-------- Records for this task
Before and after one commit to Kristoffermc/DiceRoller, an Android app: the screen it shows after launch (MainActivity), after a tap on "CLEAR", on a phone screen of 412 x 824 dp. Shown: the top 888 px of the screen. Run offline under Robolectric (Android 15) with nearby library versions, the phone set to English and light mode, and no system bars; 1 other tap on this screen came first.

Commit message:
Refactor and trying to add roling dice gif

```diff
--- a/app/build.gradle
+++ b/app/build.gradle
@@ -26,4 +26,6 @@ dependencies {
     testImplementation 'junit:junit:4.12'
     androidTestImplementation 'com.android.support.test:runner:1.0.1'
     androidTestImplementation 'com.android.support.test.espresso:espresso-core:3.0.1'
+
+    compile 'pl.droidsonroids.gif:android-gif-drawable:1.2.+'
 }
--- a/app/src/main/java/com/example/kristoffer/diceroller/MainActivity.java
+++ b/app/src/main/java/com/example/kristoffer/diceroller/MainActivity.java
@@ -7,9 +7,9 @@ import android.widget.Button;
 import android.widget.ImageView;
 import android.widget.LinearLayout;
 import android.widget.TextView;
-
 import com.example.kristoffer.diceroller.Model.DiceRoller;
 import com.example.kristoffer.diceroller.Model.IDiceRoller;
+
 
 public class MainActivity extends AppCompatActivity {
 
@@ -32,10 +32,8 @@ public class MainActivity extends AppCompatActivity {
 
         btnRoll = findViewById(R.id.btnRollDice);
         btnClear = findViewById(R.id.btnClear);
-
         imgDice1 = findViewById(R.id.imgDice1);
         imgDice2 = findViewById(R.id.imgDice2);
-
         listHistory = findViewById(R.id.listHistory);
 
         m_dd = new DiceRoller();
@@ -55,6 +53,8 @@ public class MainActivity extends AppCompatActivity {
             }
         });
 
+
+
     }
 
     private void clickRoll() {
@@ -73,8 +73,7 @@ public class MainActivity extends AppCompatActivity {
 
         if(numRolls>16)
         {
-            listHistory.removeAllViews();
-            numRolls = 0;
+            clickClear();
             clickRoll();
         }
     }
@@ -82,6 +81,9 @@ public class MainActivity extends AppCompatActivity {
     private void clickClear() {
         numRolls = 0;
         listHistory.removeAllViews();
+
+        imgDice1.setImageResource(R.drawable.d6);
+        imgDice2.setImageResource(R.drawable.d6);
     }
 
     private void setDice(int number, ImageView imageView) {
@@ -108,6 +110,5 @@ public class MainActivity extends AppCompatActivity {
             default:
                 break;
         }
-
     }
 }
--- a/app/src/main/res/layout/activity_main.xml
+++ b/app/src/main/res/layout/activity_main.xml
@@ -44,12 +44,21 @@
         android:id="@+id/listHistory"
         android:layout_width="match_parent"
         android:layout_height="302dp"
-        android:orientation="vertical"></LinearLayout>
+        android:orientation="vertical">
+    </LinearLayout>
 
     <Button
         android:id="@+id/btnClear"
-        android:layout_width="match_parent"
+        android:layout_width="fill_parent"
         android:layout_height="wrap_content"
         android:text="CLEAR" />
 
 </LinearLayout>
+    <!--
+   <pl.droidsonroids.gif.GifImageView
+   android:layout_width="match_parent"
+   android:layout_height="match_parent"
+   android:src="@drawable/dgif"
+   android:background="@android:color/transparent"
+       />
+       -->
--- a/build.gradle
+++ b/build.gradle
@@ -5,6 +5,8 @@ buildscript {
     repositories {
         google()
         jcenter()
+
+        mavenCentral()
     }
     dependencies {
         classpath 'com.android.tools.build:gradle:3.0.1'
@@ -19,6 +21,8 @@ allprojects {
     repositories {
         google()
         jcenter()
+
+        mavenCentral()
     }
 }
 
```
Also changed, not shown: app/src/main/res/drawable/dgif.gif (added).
----------------
-------- Records for this task
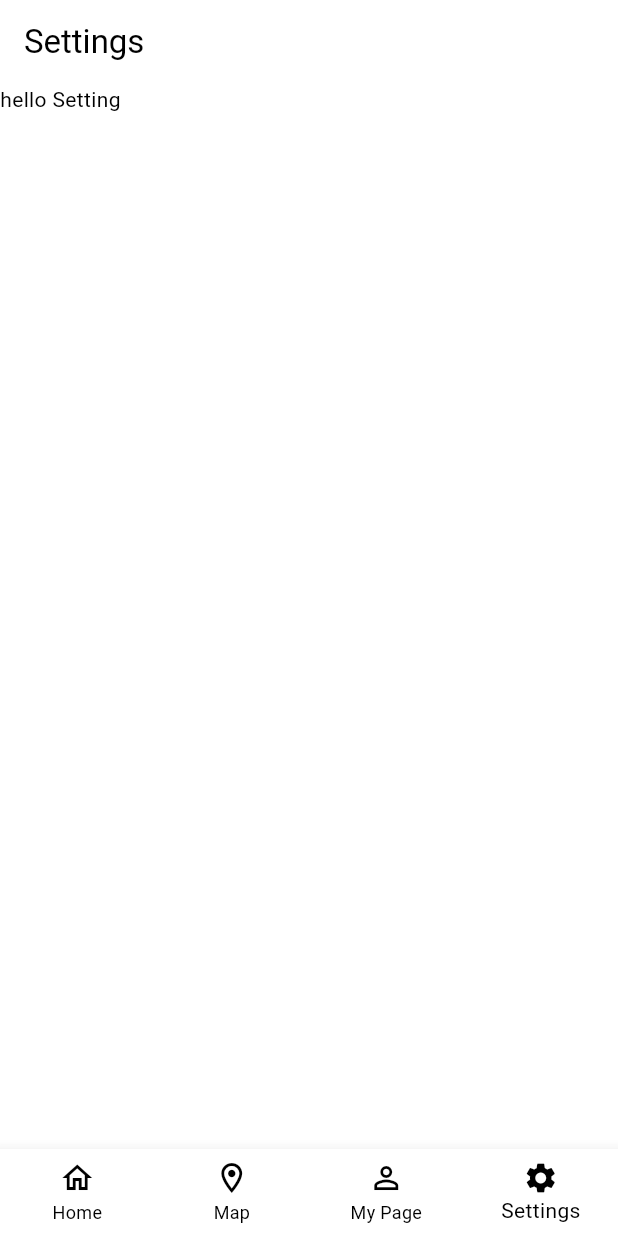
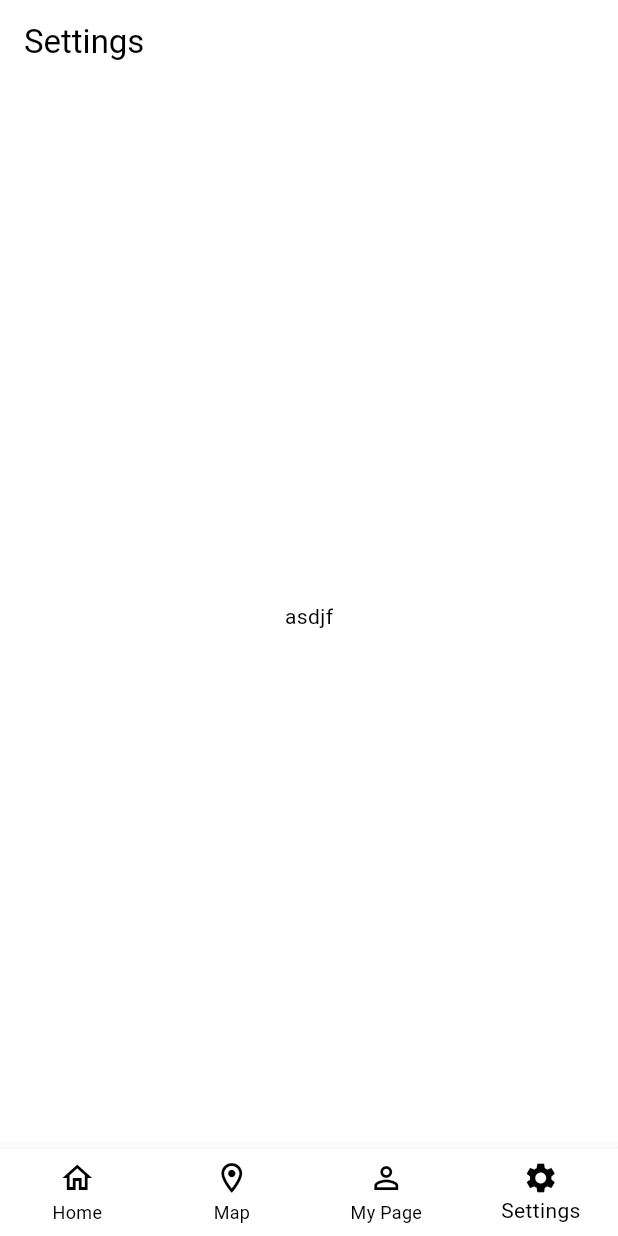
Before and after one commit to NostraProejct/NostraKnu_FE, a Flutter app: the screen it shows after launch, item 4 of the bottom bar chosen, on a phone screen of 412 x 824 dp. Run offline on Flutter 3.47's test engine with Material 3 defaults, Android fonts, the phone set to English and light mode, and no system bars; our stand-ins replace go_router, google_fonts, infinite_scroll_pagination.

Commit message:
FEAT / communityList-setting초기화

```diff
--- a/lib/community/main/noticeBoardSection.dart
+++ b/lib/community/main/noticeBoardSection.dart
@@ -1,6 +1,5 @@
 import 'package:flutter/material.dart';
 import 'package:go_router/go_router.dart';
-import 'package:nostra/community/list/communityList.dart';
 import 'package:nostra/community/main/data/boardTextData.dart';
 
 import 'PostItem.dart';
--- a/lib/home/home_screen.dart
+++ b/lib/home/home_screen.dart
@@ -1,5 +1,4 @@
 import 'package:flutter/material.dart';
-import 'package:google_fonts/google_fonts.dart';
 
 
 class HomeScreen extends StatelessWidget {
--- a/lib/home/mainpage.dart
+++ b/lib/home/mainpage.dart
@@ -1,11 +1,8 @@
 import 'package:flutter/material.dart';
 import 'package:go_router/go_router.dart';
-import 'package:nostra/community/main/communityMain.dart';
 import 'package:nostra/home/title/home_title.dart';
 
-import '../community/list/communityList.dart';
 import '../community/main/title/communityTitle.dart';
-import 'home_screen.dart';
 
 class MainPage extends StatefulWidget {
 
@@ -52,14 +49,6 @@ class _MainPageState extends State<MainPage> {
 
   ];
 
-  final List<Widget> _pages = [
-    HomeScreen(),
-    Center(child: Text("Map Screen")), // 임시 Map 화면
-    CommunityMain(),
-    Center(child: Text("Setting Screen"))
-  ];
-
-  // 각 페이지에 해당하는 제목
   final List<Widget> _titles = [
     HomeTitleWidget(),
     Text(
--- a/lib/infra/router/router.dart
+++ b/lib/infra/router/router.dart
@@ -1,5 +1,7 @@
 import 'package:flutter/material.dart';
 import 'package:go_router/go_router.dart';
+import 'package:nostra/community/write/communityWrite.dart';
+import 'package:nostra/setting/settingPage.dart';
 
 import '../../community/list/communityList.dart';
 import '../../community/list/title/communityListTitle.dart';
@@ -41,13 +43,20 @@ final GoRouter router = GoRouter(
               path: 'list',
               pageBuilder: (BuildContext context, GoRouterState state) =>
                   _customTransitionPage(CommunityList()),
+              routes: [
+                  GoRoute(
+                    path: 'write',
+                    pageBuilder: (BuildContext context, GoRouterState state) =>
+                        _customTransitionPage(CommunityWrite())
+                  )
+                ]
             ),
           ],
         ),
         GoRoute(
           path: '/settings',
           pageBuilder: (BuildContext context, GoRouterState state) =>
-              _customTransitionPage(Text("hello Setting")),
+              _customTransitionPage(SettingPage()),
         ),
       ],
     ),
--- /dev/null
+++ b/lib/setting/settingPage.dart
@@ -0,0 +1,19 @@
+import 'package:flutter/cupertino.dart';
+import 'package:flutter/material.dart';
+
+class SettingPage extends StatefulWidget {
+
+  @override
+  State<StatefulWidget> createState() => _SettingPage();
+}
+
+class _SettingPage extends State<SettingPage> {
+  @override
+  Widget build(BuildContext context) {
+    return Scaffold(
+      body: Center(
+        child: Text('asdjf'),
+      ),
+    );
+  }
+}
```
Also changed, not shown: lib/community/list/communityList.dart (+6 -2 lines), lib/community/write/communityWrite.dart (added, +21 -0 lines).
----------------
When the entries above show the word "MainActivity" in a line, copy that line out.

Answer to this task:
Before and after one commit to Kristoffermc/DiceRoller, an Android app: the screen it shows after launch (MainActivity), after a tap on "CLEAR", on a phone screen of 412 x 824 dp. Shown: the top 888 px of the screen. Run offline under Robolectric (Android 15) with nearby library versions, the phone set to English and light mode, and no system bars; 1 other tap on this screen came first.
--- a/app/src/main/java/com/example/kristoffer/diceroller/MainActivity.java
+++ b/app/src/main/java/com/example/kristoffer/diceroller/MainActivity.java
 public class MainActivity extends AppCompatActivity {
@@ -32,10 +32,8 @@ public class MainActivity extends AppCompatActivity {
@@ -55,6 +53,8 @@ public class MainActivity extends AppCompatActivity {
@@ -73,8 +73,7 @@ public class MainActivity extends AppCompatActivity {
@@ -82,6 +81,9 @@ public class MainActivity extends AppCompatActivity {
@@ -108,6 +110,5 @@ public class MainActivity extends AppCompatActivity {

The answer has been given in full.